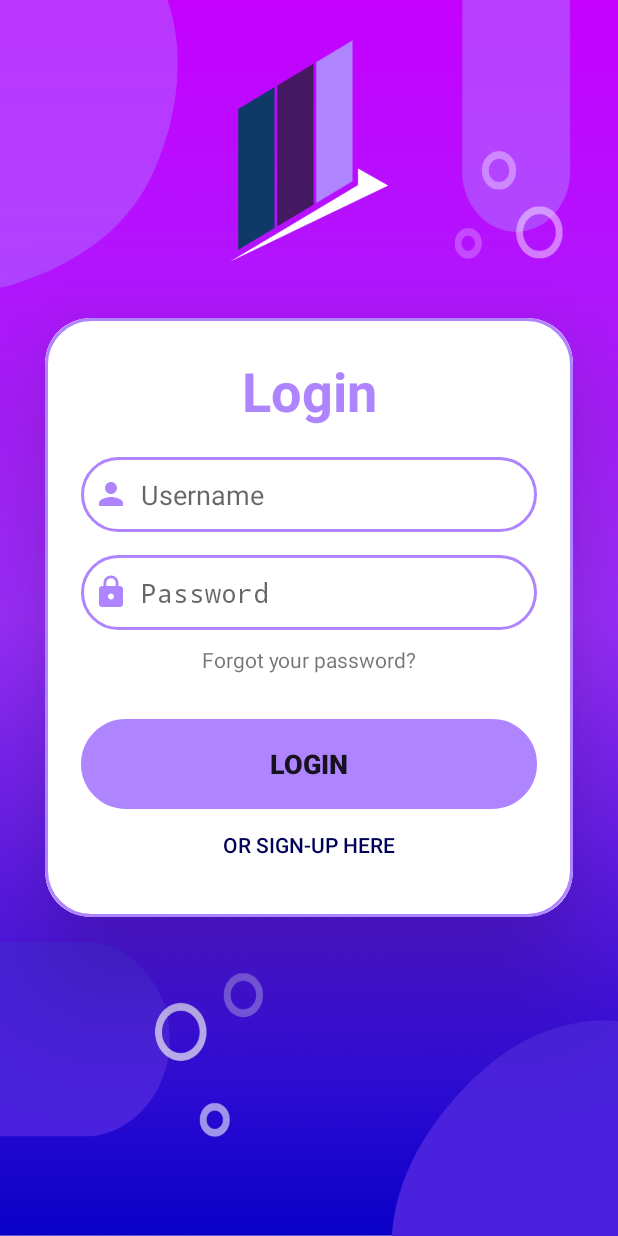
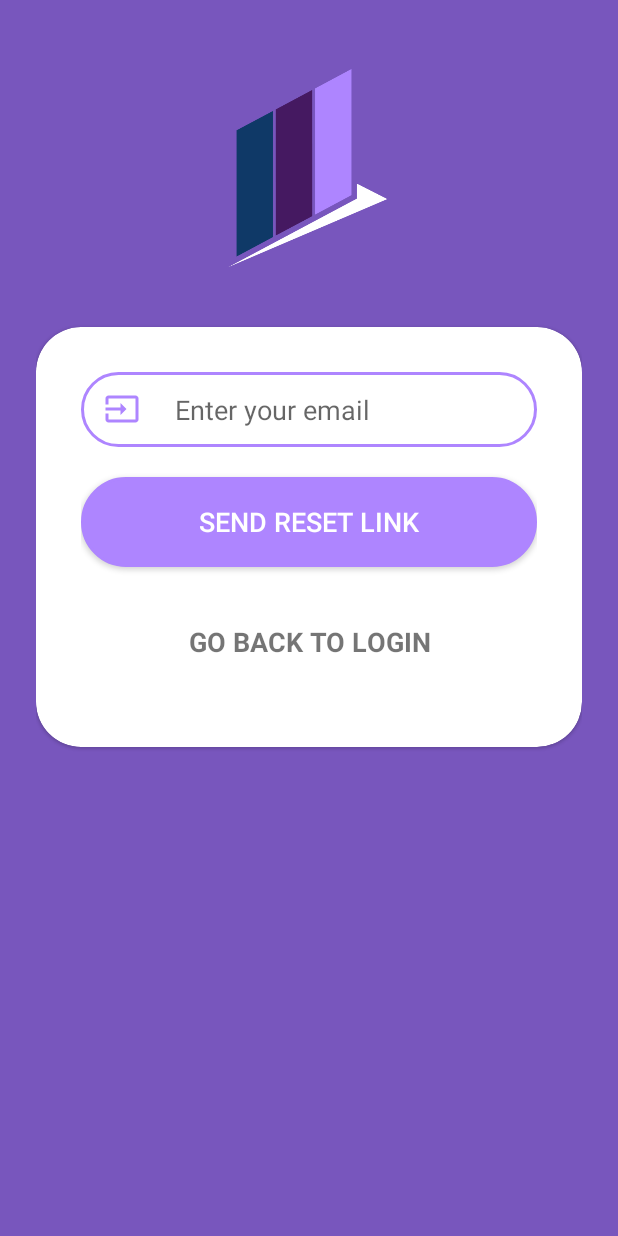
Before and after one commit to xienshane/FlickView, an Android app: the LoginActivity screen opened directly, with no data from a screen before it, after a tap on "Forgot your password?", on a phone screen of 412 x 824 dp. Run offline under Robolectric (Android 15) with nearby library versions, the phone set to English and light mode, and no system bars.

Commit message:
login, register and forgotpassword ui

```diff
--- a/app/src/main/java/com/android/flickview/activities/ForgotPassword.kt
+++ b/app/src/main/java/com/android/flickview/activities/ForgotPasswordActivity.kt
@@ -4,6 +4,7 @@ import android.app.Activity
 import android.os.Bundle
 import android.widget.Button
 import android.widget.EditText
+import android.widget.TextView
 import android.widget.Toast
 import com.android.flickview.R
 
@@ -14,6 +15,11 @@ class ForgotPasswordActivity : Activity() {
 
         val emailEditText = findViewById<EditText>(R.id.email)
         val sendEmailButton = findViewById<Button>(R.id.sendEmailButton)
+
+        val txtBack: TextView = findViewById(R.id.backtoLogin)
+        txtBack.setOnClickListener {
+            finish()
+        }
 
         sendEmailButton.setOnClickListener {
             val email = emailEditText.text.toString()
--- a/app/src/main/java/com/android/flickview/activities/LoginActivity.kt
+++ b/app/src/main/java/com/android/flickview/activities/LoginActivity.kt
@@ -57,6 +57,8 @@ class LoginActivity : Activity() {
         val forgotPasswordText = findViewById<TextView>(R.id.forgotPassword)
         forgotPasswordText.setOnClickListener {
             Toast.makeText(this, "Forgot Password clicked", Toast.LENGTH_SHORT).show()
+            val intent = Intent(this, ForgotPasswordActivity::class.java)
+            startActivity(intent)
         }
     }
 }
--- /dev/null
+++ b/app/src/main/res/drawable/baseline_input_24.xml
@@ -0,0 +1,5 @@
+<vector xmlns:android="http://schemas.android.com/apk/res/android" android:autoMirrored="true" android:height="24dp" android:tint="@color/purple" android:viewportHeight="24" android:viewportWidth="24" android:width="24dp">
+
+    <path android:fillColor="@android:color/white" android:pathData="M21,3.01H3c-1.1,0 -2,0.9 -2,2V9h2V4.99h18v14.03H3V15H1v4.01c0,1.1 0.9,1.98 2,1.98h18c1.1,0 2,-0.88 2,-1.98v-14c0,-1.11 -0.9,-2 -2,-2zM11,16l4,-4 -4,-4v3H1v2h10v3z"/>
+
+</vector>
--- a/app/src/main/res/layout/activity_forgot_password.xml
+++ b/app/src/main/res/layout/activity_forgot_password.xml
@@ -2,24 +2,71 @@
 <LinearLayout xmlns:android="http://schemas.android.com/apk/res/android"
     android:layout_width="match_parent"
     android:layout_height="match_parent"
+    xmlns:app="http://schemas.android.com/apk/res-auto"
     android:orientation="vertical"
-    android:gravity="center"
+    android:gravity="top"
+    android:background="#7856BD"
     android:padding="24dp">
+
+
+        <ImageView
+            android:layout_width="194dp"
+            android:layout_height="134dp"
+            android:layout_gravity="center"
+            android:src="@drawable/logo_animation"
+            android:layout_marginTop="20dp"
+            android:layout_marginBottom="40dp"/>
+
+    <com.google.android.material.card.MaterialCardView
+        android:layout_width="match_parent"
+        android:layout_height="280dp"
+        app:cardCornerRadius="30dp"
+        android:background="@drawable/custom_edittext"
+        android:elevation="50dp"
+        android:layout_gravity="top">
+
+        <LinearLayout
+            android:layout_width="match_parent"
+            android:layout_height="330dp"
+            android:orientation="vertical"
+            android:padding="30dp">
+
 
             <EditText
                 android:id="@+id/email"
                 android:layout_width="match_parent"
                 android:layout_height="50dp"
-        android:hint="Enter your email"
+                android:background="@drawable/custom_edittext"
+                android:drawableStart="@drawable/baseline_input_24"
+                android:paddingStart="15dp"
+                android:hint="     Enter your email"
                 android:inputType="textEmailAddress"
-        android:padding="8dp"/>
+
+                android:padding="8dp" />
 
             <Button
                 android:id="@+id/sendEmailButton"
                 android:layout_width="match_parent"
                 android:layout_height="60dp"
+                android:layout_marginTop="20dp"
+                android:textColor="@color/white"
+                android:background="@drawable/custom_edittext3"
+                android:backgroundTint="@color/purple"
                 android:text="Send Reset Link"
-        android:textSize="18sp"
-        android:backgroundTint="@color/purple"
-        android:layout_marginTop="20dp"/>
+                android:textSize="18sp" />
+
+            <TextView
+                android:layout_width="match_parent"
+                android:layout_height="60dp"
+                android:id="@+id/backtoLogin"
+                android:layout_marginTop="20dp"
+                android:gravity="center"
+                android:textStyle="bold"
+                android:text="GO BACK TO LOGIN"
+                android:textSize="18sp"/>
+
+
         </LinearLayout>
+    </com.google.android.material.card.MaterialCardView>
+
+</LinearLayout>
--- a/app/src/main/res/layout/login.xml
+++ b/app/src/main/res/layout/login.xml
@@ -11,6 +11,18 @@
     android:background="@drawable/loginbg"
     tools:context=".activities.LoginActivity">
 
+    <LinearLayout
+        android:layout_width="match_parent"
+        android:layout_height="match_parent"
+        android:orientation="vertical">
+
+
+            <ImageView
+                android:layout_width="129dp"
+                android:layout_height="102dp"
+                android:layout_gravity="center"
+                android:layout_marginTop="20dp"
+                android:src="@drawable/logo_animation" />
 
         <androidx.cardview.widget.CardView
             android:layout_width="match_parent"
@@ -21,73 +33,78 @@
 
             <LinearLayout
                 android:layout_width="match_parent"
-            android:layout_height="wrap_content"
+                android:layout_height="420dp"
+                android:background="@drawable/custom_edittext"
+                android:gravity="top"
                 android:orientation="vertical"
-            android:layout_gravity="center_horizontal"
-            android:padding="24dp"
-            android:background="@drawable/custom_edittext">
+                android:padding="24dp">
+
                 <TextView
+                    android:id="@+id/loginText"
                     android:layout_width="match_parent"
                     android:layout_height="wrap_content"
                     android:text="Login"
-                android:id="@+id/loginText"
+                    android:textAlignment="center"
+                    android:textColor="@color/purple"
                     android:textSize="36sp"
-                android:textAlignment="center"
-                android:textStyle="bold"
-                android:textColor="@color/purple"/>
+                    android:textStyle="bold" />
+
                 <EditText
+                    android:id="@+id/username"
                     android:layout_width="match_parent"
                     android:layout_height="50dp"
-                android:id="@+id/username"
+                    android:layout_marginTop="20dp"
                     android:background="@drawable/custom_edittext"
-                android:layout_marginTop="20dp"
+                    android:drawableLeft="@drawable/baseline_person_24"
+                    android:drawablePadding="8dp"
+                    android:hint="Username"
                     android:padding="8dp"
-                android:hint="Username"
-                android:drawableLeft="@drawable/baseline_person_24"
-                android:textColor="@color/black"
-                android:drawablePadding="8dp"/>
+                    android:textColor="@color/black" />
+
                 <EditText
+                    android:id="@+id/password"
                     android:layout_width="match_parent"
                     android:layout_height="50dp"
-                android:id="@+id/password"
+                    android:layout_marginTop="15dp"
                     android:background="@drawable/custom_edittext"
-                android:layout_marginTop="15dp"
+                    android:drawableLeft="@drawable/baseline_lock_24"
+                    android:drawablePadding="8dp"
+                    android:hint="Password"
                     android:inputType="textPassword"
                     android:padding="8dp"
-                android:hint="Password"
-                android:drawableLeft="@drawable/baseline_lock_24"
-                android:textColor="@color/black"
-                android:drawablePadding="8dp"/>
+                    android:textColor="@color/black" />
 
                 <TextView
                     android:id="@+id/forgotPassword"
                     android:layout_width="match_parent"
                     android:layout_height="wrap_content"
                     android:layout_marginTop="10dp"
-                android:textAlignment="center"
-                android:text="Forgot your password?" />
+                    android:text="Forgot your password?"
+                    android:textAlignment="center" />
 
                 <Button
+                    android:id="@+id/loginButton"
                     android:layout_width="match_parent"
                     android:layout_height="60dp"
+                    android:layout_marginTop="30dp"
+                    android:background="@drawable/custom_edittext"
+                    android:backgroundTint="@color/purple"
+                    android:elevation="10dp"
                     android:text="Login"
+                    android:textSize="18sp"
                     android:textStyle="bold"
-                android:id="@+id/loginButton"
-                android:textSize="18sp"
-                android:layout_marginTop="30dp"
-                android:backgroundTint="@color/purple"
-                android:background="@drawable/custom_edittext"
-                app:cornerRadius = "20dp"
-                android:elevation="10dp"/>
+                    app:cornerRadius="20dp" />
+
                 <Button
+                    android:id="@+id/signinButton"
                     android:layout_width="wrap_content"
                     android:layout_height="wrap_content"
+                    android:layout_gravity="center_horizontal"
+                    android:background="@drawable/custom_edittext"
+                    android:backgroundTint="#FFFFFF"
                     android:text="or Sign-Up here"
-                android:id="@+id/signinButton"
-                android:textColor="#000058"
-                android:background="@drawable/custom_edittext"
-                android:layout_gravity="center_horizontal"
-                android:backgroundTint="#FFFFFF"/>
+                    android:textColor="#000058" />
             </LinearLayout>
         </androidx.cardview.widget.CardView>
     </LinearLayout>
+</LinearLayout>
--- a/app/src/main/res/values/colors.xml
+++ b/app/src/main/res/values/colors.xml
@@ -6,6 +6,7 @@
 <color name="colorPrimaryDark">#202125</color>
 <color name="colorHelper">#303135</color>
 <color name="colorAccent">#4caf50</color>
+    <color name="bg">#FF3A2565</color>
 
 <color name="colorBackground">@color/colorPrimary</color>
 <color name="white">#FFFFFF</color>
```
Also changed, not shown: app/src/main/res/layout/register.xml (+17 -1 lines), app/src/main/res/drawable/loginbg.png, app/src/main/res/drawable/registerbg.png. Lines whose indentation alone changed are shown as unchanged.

*-*-*

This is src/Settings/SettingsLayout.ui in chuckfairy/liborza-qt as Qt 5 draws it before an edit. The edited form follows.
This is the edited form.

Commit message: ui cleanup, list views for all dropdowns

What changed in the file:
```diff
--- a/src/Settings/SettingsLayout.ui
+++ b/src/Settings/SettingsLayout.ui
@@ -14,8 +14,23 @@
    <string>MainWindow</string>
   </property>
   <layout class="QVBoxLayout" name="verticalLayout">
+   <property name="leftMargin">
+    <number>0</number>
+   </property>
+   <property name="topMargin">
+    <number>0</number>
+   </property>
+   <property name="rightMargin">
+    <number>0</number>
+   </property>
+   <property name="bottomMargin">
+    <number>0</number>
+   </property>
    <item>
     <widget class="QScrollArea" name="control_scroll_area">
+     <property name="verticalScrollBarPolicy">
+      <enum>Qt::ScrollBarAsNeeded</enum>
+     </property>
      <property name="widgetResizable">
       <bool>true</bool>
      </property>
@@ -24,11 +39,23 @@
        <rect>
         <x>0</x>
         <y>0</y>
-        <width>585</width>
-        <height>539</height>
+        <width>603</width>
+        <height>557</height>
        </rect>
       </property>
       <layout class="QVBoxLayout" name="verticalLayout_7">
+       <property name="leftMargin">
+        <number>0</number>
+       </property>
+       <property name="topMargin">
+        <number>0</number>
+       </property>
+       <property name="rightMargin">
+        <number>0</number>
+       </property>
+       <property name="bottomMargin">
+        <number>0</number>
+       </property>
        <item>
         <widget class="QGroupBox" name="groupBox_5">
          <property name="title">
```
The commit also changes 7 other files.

*-*-*

- _PROBLEM REQUIREMENTS_:
Bring together every line in the entries that holds the string "setOnClickListener".

- _THE COMPLETED TASK_:
+        txtBack.setOnClickListener {
         sendEmailButton.setOnClickListener {
         forgotPasswordText.setOnClickListener {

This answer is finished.